Goal of the exercise: Determine how many lines in the listing hold "data" and give only that number.

· · · · · · ·

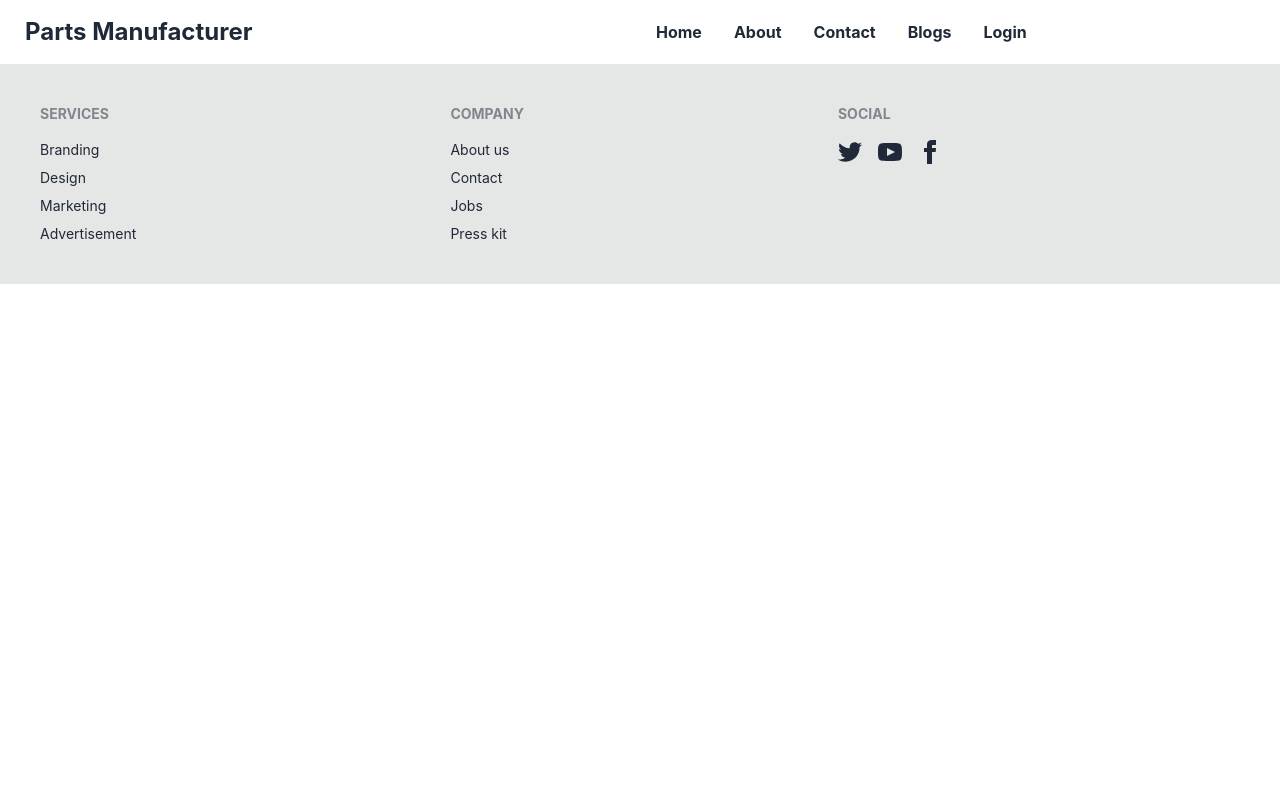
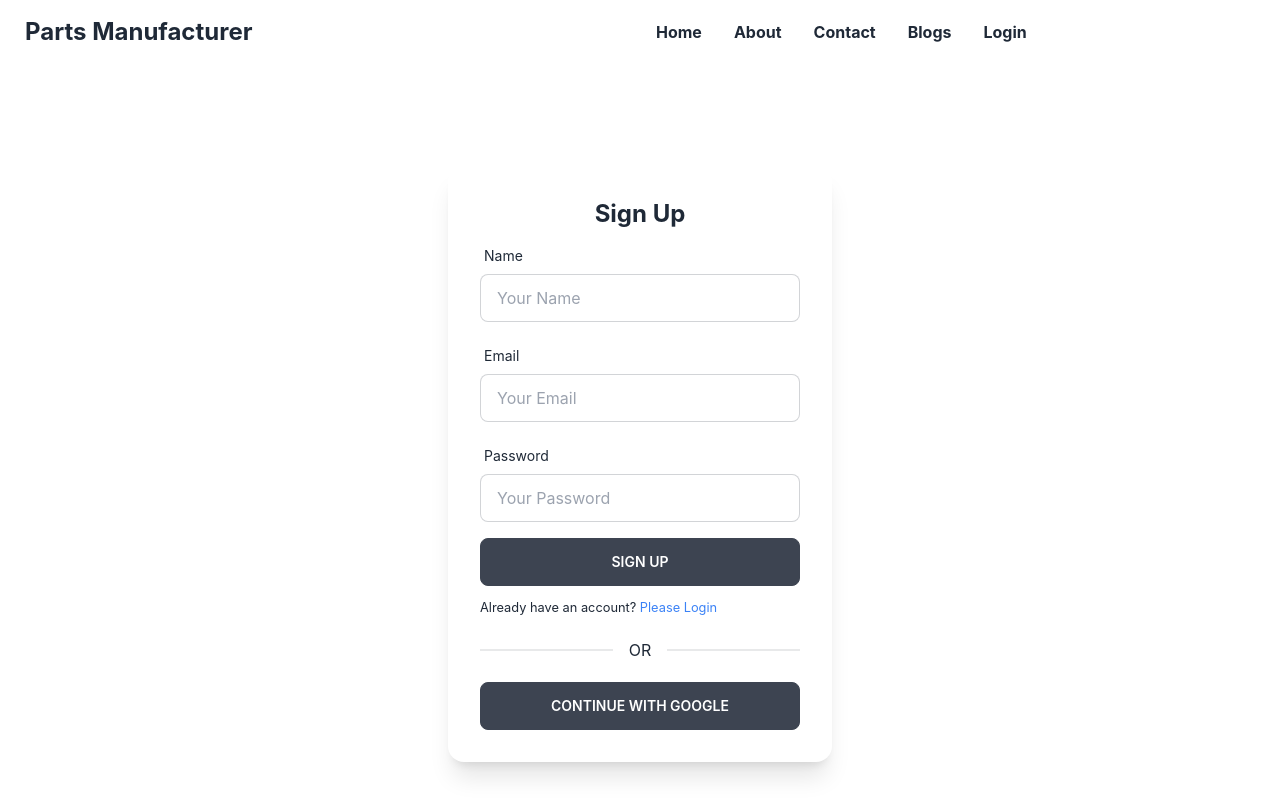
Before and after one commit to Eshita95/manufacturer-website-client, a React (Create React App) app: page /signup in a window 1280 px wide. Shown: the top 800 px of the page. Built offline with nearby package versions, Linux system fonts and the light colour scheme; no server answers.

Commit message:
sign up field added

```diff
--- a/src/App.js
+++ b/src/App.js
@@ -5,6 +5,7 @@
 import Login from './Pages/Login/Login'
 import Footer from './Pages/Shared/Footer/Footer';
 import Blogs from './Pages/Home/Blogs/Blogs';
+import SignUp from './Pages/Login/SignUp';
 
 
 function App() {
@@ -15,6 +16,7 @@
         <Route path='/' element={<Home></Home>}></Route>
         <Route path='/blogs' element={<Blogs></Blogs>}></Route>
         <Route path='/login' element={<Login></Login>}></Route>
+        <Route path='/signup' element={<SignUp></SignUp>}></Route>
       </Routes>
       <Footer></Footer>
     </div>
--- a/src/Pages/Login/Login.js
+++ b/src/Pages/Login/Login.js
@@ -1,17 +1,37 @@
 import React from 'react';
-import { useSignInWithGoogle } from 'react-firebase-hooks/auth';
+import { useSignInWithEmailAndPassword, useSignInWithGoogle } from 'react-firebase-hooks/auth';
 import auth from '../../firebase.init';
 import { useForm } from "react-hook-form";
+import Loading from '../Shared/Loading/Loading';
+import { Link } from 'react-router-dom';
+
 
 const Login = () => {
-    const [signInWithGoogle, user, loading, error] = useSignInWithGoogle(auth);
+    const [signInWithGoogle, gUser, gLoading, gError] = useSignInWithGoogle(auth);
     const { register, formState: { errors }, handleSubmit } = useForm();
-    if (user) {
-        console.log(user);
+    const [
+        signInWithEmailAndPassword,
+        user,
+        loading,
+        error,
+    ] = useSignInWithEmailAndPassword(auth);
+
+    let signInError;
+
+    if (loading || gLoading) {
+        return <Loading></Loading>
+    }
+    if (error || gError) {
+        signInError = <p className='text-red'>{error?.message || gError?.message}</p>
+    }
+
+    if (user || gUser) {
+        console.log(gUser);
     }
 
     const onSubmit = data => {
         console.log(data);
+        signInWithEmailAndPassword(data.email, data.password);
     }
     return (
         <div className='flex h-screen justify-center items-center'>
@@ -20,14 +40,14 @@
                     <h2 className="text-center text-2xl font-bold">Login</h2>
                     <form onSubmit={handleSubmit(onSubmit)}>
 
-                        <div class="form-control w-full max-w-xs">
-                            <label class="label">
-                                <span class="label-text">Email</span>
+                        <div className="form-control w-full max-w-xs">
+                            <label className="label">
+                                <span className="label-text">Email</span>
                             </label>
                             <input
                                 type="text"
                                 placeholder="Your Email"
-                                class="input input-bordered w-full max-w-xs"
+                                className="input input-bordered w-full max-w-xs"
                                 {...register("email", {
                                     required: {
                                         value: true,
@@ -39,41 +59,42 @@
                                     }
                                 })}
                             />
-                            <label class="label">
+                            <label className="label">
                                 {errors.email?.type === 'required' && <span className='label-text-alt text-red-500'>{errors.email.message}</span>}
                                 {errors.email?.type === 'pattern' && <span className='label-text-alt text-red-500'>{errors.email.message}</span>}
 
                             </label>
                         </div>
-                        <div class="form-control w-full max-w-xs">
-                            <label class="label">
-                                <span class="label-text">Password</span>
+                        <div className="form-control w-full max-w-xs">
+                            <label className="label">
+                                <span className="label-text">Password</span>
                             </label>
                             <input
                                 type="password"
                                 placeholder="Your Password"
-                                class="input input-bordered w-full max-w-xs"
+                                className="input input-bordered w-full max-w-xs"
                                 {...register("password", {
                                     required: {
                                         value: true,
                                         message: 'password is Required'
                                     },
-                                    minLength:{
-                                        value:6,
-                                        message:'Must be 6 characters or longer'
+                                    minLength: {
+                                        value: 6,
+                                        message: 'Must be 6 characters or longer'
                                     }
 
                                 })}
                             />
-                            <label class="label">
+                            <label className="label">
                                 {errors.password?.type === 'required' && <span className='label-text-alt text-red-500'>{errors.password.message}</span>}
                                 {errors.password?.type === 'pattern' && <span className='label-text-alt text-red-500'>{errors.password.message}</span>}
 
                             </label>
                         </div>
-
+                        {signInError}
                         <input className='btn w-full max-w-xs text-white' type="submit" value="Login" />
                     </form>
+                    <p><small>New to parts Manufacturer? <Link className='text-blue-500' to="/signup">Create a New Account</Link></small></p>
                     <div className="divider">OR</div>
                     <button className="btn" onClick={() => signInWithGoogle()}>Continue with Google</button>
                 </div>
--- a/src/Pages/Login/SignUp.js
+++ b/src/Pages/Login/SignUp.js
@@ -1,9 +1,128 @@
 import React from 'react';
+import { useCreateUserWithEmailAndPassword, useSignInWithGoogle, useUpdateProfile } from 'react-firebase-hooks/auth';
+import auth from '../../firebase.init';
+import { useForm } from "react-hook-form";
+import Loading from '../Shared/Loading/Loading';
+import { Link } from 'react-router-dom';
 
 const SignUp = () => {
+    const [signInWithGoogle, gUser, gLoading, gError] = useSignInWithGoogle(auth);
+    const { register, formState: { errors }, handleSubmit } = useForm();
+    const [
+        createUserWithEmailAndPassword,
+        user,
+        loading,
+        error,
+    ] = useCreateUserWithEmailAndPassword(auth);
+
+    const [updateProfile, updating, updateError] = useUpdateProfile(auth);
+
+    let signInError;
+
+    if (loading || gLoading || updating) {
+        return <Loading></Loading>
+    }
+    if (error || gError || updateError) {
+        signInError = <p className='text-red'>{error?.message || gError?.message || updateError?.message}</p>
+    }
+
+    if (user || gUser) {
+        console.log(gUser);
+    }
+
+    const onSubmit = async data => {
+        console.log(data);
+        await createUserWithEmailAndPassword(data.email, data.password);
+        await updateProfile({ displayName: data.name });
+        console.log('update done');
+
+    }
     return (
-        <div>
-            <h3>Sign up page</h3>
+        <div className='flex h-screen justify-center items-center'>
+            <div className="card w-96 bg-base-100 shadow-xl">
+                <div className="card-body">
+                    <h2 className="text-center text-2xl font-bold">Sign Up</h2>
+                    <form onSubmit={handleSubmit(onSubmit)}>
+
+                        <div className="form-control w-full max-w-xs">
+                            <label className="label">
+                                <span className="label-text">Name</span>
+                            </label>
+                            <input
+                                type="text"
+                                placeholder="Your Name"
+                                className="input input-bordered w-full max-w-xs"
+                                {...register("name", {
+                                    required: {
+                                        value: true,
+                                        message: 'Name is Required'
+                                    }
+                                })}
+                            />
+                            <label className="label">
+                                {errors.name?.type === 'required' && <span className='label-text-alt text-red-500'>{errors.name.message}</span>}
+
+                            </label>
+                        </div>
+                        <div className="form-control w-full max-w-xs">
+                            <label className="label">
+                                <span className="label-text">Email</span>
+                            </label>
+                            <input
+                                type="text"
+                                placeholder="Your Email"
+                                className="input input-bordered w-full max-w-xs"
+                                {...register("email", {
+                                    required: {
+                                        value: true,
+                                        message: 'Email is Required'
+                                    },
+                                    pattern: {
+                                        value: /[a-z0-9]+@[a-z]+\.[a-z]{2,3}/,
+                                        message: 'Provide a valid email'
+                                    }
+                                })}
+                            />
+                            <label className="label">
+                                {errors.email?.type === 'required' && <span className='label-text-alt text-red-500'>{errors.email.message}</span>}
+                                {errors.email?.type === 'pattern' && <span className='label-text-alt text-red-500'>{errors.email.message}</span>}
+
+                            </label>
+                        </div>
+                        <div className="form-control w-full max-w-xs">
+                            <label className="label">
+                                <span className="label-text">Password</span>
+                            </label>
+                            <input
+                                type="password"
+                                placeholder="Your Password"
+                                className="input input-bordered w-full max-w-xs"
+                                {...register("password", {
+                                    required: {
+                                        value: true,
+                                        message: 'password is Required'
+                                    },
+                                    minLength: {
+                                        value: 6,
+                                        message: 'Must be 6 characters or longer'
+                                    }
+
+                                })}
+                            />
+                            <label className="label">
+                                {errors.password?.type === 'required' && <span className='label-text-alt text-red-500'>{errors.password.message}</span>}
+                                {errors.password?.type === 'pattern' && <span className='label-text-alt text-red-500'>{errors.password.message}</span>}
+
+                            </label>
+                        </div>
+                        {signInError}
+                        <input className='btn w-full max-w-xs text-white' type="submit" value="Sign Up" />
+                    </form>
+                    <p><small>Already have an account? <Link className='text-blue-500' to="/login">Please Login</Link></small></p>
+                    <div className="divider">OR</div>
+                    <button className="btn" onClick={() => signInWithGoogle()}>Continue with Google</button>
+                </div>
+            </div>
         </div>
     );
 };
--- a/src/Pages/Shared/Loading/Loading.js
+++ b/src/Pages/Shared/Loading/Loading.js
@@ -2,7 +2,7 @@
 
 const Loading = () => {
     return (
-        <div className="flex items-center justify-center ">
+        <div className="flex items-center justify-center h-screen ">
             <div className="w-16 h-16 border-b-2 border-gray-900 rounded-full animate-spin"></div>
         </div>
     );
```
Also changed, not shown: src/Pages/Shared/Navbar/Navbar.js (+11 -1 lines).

· · · · · · ·

Task answer: 7